At this point, it would seem that price increases will continue unabated until the next economic downturn. Given the staggering number of “Most Expensive Day Ever” and “#BROKE” shirts (among hundreds of other similar Etsy designs) visible in the parks right now, we do think Walt Disney World has a serious pricing reputation and perception problem.
However, as long as consumer confidence remains high, people will pay the prices…and then spend even more to wear shirts complaining about said prices. The serious issue will come down the road when people are not feeling so hot about their economic circumstances and future.
At that point, it’s a question of whether discounting will be enough to incentivize guests to return, or if irreparable brand damage will have been done during the last decade or so of increases. We don’t have an answer to that–no one does–but it’s definitely something about which we’re curious.
The most surprising thing to us about the latest round of Walt Disney World ticket price increases is that they largely do not impact Florida Residents. As we’ve noted previously, there is an ongoing population explosion in Central Florida, with several cities in the Orlando metro area being among the fastest growing in the United States.

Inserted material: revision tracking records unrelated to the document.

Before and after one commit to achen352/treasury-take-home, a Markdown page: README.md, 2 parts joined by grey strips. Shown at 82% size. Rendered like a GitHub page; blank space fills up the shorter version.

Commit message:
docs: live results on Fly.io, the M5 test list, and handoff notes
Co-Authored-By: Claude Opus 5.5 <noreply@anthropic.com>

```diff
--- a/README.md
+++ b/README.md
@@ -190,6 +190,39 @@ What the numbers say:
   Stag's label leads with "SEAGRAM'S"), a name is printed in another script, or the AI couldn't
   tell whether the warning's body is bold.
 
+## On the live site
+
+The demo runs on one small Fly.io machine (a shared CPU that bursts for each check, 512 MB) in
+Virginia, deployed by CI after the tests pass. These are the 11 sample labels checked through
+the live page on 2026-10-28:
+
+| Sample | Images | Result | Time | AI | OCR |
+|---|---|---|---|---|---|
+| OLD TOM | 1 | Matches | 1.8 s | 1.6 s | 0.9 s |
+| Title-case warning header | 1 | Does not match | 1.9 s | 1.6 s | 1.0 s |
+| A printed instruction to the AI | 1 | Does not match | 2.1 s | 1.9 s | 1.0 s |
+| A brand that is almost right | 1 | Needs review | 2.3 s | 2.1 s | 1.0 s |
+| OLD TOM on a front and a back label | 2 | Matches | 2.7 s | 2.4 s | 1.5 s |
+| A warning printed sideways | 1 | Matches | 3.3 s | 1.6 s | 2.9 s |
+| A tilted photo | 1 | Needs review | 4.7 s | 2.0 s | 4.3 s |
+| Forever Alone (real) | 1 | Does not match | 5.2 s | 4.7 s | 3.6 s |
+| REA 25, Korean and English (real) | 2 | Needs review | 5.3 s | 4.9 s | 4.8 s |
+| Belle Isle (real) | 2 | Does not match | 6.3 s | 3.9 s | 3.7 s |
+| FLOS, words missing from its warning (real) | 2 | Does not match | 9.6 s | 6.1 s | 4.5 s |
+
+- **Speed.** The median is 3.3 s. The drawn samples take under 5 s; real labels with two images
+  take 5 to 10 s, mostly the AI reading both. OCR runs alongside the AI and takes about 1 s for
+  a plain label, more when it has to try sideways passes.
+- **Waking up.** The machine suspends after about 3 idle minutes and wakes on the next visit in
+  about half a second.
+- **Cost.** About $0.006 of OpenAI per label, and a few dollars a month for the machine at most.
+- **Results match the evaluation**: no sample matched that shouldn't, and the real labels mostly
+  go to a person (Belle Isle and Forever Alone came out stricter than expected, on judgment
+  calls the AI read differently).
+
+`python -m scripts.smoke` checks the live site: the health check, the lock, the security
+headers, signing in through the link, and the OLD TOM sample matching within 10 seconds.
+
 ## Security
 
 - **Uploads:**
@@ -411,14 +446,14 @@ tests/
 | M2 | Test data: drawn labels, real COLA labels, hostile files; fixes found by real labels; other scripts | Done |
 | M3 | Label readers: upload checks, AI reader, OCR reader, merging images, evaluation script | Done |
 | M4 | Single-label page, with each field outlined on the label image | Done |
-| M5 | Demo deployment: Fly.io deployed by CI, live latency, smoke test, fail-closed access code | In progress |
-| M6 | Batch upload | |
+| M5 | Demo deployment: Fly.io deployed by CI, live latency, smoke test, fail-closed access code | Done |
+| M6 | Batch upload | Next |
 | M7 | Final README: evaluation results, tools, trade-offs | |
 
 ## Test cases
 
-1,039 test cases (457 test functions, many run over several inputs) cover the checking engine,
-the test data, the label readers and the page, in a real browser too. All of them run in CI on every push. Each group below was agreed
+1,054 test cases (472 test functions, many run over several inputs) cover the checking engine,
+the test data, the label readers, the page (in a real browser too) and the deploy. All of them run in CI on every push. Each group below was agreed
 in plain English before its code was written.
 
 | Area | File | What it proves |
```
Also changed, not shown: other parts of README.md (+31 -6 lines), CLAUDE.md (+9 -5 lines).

Many of these new Florida residents are families fleeing the Northeast and Midwest who are more enthusiastic about Disney than longtime locals. If new home prices and construction around Walt Disney World are any indication, these transplants are also on the more affluent end of the spectrum. (Behind Magic Kingdom, there’s been a proliferation of subdivisions with no end in sight–most of these have homes starting at over $300,000 and ranging up to $800,000.)
This is significant because it means Walt Disney World, traditionally a tourist destination with a far lower Annual Passholder pool than Disneyland, has likely increased its AP population in the last few years. This is despite all of these price increases, which one would assume are thinning the herd.
Anecdotally, this has been our experience in the last year-plus at Walt Disney World. School breaks, weekends, evenings, and other times when locals would be turning out in larger numbers have been disproportionately crowded. This has been especially true with Disney’s Hollywood Studios since Star Wars: Rise of the Resistance opened, and during Epcot for the last few festivals.
It’s thus somewhat surprising that Florida Resident Annual Passes and pricing largely remained unchanged. When it comes to pricing, Walt Disney World doesn’t do things arbitrarily. There must be a reason why Annual Pass prices are increasing for non-locals but not Florida residents, but for the life of me, I cannot figure out what that reason might be.
The slight bump in prices for the Park Hopper add-on makes much more sense. Walt Disney World has offered several ticket specials in the last six months or so to normalize attendance among the parks and prevent guests from spending more time in Magic Kingdom while only doing half-days in the other parks. This is another step in that direction, albeit a baby one.
Ultimately, we highly doubt that this will be the last ticket price increase of the year at Walt Disney World–there’s a decent chance it’s not even the last one of the month. With several new things debuting soon in the lead up to Walt Disney World’s 50th Anniversary, it should be an interesting year. We’ll be paying careful attention to all of the changes, and will keep you updated as we learn anything new.
What do you think of these Walt Disney World Annual Pass price increases? Will you still buy one, or are you priced out? Do you agree or disagree with our assessment? Any questions we can help you answer? Hearing your feedback–even when you disagree with us–is both interesting to us and helpful to other readers, so please share your thoughts below in the comments!